The Wall Street Journal has an excellent piece on The Conservative Mind and the American conservative movement. Every American conservative should read Russell Kirk’s seminal work at some point, as it outlines some of the rhetorical and philosophical foundations of the modern conservative movement.
Kirk, who borrows heavily from the genius of Edmund Burke, is not an easy author to read, but he does an excellent job of bringing together the various threads of conservative thought from Burke’s time to the modern day. Before 1955, American conservativism was a fringe movement – it was Kirk and William F. Buckley who rediscovered the values of conservatism and helped shape them into a relevant political force. It would be 1980 before conservatism made the jump from an ideological movement to a political one (prior Republican Presidents were hardly conservative – witness Nixon’s Keynesianism), and today conservatives outnumber liberals in this country by a wide margin.
None of that would have happened without the intellectual rigor of Russell Kirk and the other founders of the American conservative movement, which is why their works remain vital today while the typical Ann Coulter/Sean Hannity/Rush Limbaugh screeds are very much the products of our times.
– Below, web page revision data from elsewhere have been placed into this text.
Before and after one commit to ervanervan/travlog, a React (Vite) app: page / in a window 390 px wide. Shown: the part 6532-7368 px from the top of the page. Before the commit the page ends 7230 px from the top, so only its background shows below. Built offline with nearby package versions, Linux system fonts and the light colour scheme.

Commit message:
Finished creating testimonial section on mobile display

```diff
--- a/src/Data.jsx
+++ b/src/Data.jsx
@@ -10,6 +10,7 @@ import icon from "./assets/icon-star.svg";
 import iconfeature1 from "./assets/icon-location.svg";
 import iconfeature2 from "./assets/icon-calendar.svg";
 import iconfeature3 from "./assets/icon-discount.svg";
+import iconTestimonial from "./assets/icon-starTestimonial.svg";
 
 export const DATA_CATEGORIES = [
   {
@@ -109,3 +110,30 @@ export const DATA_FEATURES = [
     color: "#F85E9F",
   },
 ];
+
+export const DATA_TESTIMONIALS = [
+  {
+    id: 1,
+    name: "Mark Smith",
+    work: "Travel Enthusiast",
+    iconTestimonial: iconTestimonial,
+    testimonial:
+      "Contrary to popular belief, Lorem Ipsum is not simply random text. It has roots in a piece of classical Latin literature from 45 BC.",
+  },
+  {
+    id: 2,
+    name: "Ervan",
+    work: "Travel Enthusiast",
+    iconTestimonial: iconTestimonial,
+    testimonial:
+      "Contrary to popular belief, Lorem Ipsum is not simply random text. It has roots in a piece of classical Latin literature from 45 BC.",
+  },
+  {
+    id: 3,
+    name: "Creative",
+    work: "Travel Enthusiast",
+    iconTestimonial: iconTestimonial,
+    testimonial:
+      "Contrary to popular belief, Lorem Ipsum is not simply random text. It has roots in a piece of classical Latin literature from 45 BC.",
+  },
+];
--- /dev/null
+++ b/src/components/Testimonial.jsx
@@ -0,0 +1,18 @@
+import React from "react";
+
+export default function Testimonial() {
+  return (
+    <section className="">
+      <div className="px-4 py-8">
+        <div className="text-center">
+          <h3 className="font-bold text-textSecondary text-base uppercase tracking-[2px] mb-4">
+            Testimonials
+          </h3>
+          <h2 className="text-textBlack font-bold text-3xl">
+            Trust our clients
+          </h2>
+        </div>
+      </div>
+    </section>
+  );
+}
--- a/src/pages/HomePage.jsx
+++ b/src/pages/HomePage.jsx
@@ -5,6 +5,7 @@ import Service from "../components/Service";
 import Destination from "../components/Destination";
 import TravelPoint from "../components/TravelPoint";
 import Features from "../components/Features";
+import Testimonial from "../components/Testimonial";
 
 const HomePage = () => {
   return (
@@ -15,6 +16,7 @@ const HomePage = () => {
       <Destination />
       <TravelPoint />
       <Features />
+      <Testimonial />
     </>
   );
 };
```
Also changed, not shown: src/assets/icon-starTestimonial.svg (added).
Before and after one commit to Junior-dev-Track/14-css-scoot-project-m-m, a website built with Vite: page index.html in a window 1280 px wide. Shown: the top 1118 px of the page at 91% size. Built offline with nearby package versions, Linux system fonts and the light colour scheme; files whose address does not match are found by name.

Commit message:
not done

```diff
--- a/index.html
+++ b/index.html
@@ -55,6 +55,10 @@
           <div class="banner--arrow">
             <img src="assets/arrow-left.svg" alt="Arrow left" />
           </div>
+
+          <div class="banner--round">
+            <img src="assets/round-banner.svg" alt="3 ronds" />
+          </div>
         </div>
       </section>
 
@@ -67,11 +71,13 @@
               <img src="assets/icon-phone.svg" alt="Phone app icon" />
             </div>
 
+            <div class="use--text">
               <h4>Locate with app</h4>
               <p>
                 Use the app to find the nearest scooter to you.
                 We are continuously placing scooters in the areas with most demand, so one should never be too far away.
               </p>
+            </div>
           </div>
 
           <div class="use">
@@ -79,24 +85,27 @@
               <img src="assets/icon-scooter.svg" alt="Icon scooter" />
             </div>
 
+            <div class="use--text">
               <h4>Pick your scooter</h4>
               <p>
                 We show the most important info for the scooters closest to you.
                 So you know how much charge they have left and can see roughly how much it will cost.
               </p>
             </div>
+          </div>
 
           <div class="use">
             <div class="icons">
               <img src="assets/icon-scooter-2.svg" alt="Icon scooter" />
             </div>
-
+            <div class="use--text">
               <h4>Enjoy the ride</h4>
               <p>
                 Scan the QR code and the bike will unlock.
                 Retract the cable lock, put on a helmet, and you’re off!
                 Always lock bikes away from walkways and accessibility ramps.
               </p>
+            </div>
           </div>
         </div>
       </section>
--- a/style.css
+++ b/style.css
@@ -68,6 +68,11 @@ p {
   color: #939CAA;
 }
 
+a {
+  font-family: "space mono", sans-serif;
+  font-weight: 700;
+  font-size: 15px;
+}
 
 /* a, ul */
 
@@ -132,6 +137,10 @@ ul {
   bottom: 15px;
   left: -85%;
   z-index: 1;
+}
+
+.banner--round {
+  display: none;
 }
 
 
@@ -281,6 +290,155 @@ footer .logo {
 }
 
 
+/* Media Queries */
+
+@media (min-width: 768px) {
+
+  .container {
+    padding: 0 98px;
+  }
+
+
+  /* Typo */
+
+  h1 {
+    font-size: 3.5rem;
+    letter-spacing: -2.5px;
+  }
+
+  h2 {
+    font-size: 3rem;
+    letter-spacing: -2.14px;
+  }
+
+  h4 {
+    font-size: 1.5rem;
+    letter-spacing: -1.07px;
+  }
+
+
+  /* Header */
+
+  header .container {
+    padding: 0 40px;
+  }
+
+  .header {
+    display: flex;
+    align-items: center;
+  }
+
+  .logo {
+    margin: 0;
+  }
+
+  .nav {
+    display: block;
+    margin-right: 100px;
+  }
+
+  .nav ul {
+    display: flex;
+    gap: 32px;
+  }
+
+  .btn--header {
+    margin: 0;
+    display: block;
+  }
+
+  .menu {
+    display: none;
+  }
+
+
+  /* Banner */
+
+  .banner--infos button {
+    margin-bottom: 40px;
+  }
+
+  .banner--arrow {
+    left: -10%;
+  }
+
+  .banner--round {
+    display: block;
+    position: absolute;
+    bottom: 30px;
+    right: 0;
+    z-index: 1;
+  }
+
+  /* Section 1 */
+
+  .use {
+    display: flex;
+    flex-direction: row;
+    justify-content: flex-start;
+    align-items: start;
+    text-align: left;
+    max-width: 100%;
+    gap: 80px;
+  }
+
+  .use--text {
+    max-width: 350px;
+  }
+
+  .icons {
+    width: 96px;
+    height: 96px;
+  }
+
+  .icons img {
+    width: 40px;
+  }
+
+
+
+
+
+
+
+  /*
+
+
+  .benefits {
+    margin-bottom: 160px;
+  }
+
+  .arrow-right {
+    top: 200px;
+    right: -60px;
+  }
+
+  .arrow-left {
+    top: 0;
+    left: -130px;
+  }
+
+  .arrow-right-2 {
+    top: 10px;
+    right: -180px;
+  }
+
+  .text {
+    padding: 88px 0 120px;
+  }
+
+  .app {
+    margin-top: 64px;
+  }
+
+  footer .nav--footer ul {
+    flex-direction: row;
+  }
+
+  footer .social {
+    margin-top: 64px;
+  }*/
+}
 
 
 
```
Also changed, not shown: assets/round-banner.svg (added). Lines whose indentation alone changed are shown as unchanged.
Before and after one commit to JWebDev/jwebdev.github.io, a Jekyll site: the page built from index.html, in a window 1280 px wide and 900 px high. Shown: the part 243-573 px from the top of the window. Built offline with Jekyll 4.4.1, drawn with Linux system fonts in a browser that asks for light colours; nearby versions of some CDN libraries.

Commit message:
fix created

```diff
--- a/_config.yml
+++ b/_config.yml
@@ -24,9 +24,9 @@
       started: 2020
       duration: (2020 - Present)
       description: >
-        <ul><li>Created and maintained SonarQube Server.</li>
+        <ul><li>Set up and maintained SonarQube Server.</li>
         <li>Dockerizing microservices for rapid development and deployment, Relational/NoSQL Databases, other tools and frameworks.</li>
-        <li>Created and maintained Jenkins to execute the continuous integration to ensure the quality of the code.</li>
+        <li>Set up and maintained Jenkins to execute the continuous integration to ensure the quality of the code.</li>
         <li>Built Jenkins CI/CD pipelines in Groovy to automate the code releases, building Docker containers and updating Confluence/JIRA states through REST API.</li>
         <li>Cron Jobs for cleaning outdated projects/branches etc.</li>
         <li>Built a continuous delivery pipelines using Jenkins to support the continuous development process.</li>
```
One of the strengths of conservatism is its willingness to go back and reexamine the wisdom of the past – and Kirk provides a treasure trove of insight for the future of the conservative movement in America.
UPDATE: Jonah Goldberg has some comments on the article. One of the mistakes I think Hart does make is broadly arguing that certain current positions are not conservative or utopian. For instance, I don’t think that prohibitions against abortion are a utopian ideology any more so that laws against murder are designed to stop all murders – the pro-life position merely argues that the state recognizing what they see as an act of murder is morally untenable. Furthermore, I don’t think Iraq is an expressly “Wilsonian” or utopian in nature – it’s more of a mixture of Jacksonianism (the war on terrorism) and Jeffersonianism (the reconstruction of Iraq and the focus on democratization). A truly “Wilsonian” approach would have been to leverage the UN to try to change Iraq – exactly the course of action the anti-war crowd would have had the world take. The current Administration simply does not have the faith in international institutions that the Wilsonians did, nor is Wilsonianism alone in its belief in the transformational power of democracy. (For background on the four main traditions in American foreign policy see this critically important piece by Walter Russell Mead.)